The main abstraction in Freya is an abstraction over the OWIN state – see OWIN. As this is functional programming, you need to pass the state around to functions which require it (and return it from functions which have modified it).

Doing such a common thing manually would become a chore very quickly. The solution is the Freya<'a> function, which has the following type:

type Freya<'a> =
    State -> Async<'a * State>

In the case of the Hopac variant of the Freya stack – see Hopac – the type is instead defined as:

type Freya<'a> =
    State -> Job<'a * State>

The State type is a wrapper around the OWIN Environment - it holds a few additional data structures, the relevant part is the OWIN Environment.

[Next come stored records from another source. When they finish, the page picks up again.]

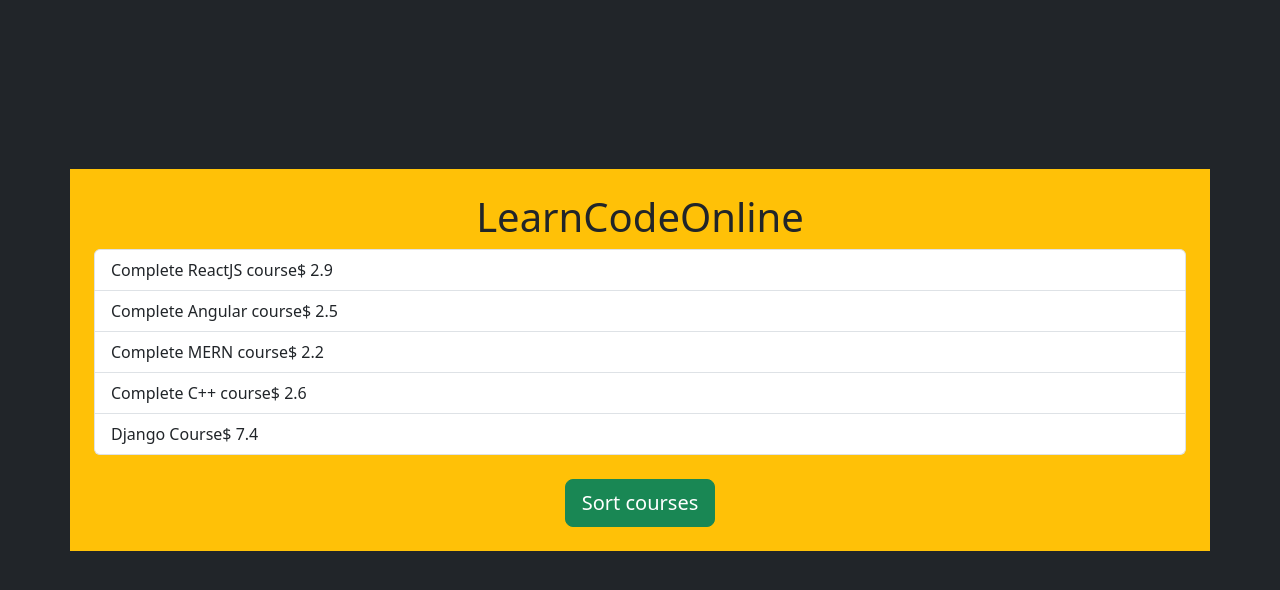
Repository: Bhoomika140420/Course_Sorting_list
Page: index.html
These files come from the project's save history. The page is drawn as it stood at one moment and after the next save; the edit follows.
The browser window is 1280 px wide. The pictures show the whole page.
After loading, the first visible `#btn` was clicked once.

Above is the page before, as saved 2023-08-29 19:25:27.

### index.html
<!DOCTYPE html>
<html lang="en">
  <head>
    <meta charset="UTF-8" />
    <meta name="viewport" content="width=device-width, initial-scale=1.0" />
    <title>LearnCodeOnline</title>
    <link rel="stylesheet" href="./style.css" />
     <!--css stylesheets-->
  <link href="https://cdn.jsdelivr.net/npm/bootstrap@5.3.0-alpha3/dist/css/bootstrap.min.css" rel="stylesheet" integrity="sha384-KK94CHFLLe+nY2dmCWGMq91rCGa5gtU4mk92HdvYe+M/SXH301p5ILy+dN9+nJOZ" crossorigin="anonymous">
  <link rel="stylesheet" href="./style.css">


    <!--js-->
  <script src="https://cdn.jsdelivr.net/npm/bootstrap@5.3.0-alpha3/dist/js/bootstrap.bundle.min.js" integrity="sha384-ENjdO4Dr2bkBIFxQpeoTz1HIcje39Wm4jDKdf19U8gI4ddQ3GYNS7NTKfAdVQSZe" crossorigin="anonymous"></script>
  <script src="https://cdn.jsdelivr.net/npm/@popperjs/core@2.11.7/dist/umd/popper.min.js" integrity="sha384-zYPOMqeu1DAVkHiLqWBUTcbYfZ8osu1Nd6Z89ify25QV9guujx43ITvfi12/QExE" crossorigin="anonymous"></script>
  <script src="https://cdn.jsdelivr.net/npm/bootstrap@5.3.0-alpha3/dist/js/bootstrap.min.js" integrity="sha384-Y4oOpwW3duJdCWv5ly8SCFYWqFDsfob/3GkgExXKV4idmbt98QcxXYs9UoXAB7BZ" crossorigin="anonymous"></script>

  </head>
  <body class="bg-dark">
    <div class="container bg-warning p-4">
      <h1 class="text-center">LearnCodeOnline</h1>
      <ul class="list-group">

        <!--<li class="list-group-item">
          Javascript course<span class="float-right">$2.1</span>
        </li>-->

      </ul>
      <button
        id="btn"
        type="button"
        class="btn btn-success btn-lg mt-4 mx-auto d-block sort-btn"
      >
        Sort courses
      </button>
    </div>

    <script src="./script.js"></script>
  </body>
</html>

### script.js
const courses = [
    {
      name: "Complete ReactJS course",
      price: "2.9",
    },
    {
      name: "Complete Angular course",
      price: "2.5",
    },
    {
      name: "Complete MERN course",
      price: "2.2",
    },
    {
      name: "Complete C++ course",
      price: "2.6",
    },
    {
      name: "Django Course",
      price: "7.4",
    },
  ];

  {
    /* <li class="list-group-item">
    Complete C++ course
    <span class="float-right">$ 2.8</span>;
  </li>; */
  }

  function generateLIST() {
    const ul = document.querySelector(".list-group");

    ul.innerHTML = "";
    courses.forEach((course) => {
      const li = document.createElement("li");
      li.classList.add("list-group-item");

      const name = document.createTextNode(course.name);
      li.appendChild(name);

      const span = document.createElement("span");
      span.classList.add("float-right");
      const price = document.createTextNode("$ " + course.price);
      span.appendChild(price);

      li.appendChild(span);
      ul.appendChild(li);
    }

    );

  }

  // generateLIST();

  window.addEventListener("load", generateLIST);

  const button = document.querySelector(".sort-btn");
  button.addEventListener( "click" , () => {
    if (button.innerHTML== "Sort courses")  {
    courses.sort((a, b) => a.price - b.price);
    generateLIST();
    button.innerHTML= "Shuffle courses";
    } else{
      courses.price = Math.floor(Math.random() * 10);

    }
  });

Loaded but not shown: style.css (common file)

After the next save:
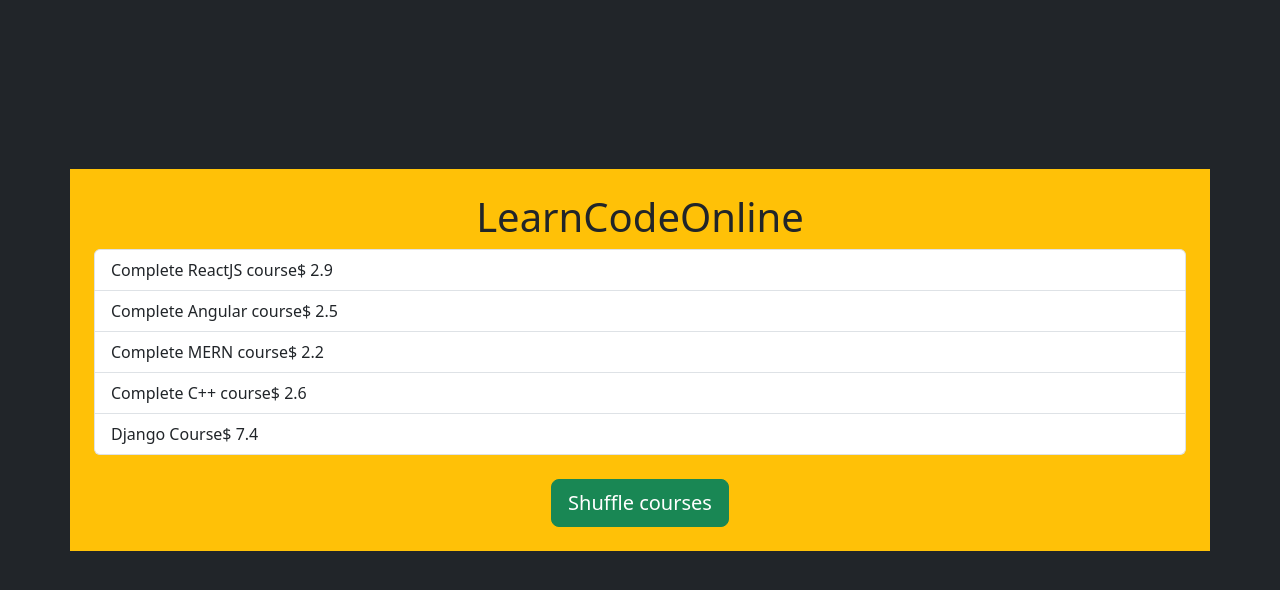
Saved 7 s later.
--- a/script.js
+++ b/script.js
@@ -64,6 +64,6 @@
     button.innerHTML= "Shuffle courses";
     } else{
       courses.price = Math.floor(Math.random() * 10);
-
+      button.innerHTML= "Shuffle courses";
     }
   });

After the save that followed:
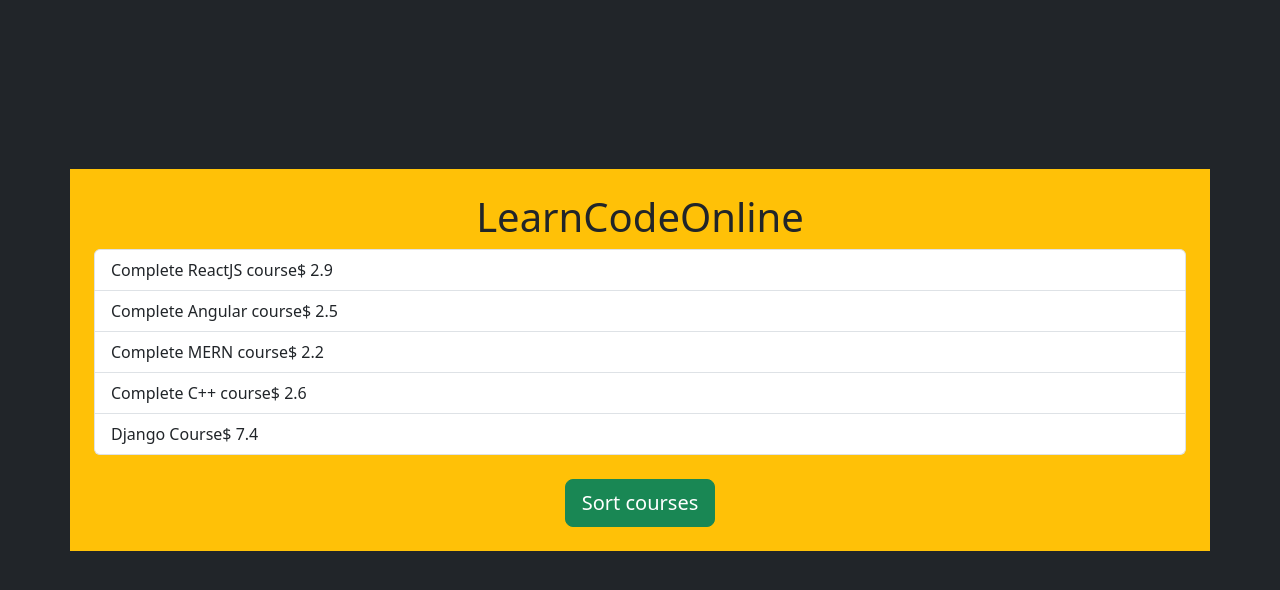
Saved 12 s later.
--- a/script.js
+++ b/script.js
@@ -64,6 +64,6 @@
     button.innerHTML= "Shuffle courses";
     } else{
       courses.price = Math.floor(Math.random() * 10);
-      button.innerHTML= "Shuffle courses";
+      button.innerHTML= "Sort courses";
     }
   });
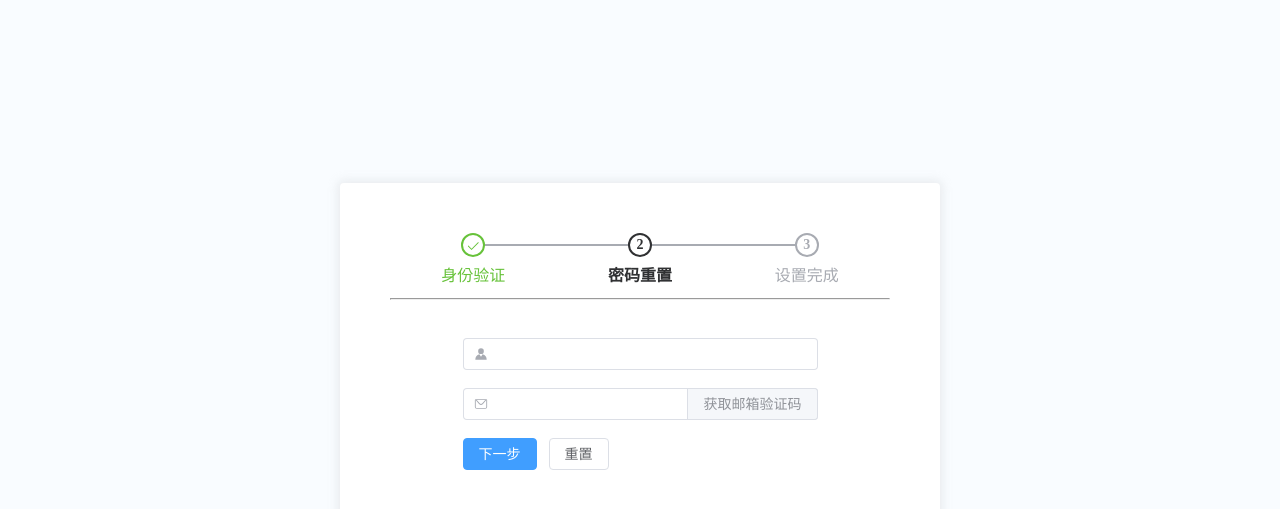
Repository: Harmony-camp/ckw-manager
Page: /#/ForgotPassword (app in manage/)
These files come from the project's save history. The page is drawn as it stood at one moment and after the next save; the edit follows.
The browser window is 1280 px wide. The pictures show the whole page.
The project was rebuilt for these pictures with package versions that can differ from the ones it lists, and the page was loaded fresh each time. Also part of the build but not shown: manage/vite.config.js.

Above is the page before, as saved 2023-05-27 14:22:45.

After the next save:
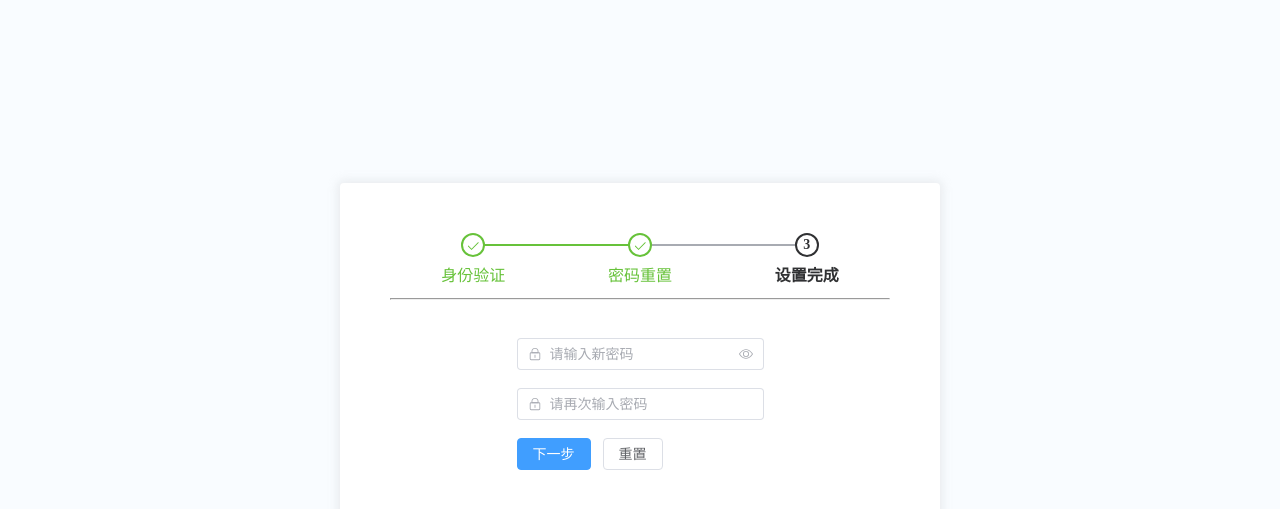
Saved 14 s later.
--- a/manage/src/views/login/ForgotPassword.vue
+++ b/manage/src/views/login/ForgotPassword.vue
@@ -75,7 +75,7 @@ import {ElMessage} from 'element-plus'
 import {GetEmailCode} from '../../api'
 import md5 from 'md5'
 
-const active = ref(1);
+const active = ref(2);
 const passwd = ref("")
 const setPasswd = reactive({})
 const identity = reactive({})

A function of type Freya<'a> takes the state, and asynchronously (or as a Hopac Job) returns a value of type 'a and the state. The concurrency options are made available here as one or other of these abstractions is commonly used in web programming. This makes it easy to integrate Freya with existing libraries and software.


The Freya<'a> type would be awkward to implement manually throughout applications, and F# allows for useful syntactic extension in the form of computation expressions.

A freya computation expression is provided to make it simpler to write code using Freya, and the functions available throughout Freya are easily usable with this syntax.


This syntax is not compulsory – it is possible to use a more operator-based style when writing Freya code if you prefer.

The computation expression syntax looks like this:

let double x =
    freya {
        return x * 2 }

The signature of this function is int -> Freya<int>, showing a simple way to work with functions which now have the State threaded through them. Of course, this function doesn’t do anything with the State that it has available – the next section shows how State can be used.


The important part of the Freya approach to programming is to make programming with state transparent and functional. The most basic way to use information contained within the state is to get the State instance and to use some element of it, as seen below:

let readPath =
    freya {
        let! state = Freya.Optic.get id_
        return state.Environment.["owin.RequestPath"] :?> string }

The first part of this function gets the State instance, and the second part extracts some data from it and returns it. Note that the first line uses a Freya<_> function – requiring the use of the let! syntax for computation expressions.

This very basic usage works, but is not a compelling approach – it can be improved significantly, as detailed in the next section:

  • Optics – using Optics in Freya for safe, typed data manipulation.


The basic abstraction of Freya has been introduced, along with the Freya computation expression.

// Freya<'a> (State is described)
type Freya<'a> =
    State -> Async<'a * State> // (or State -> Job<'a * State>)

// Freya computation expression
freya { ... }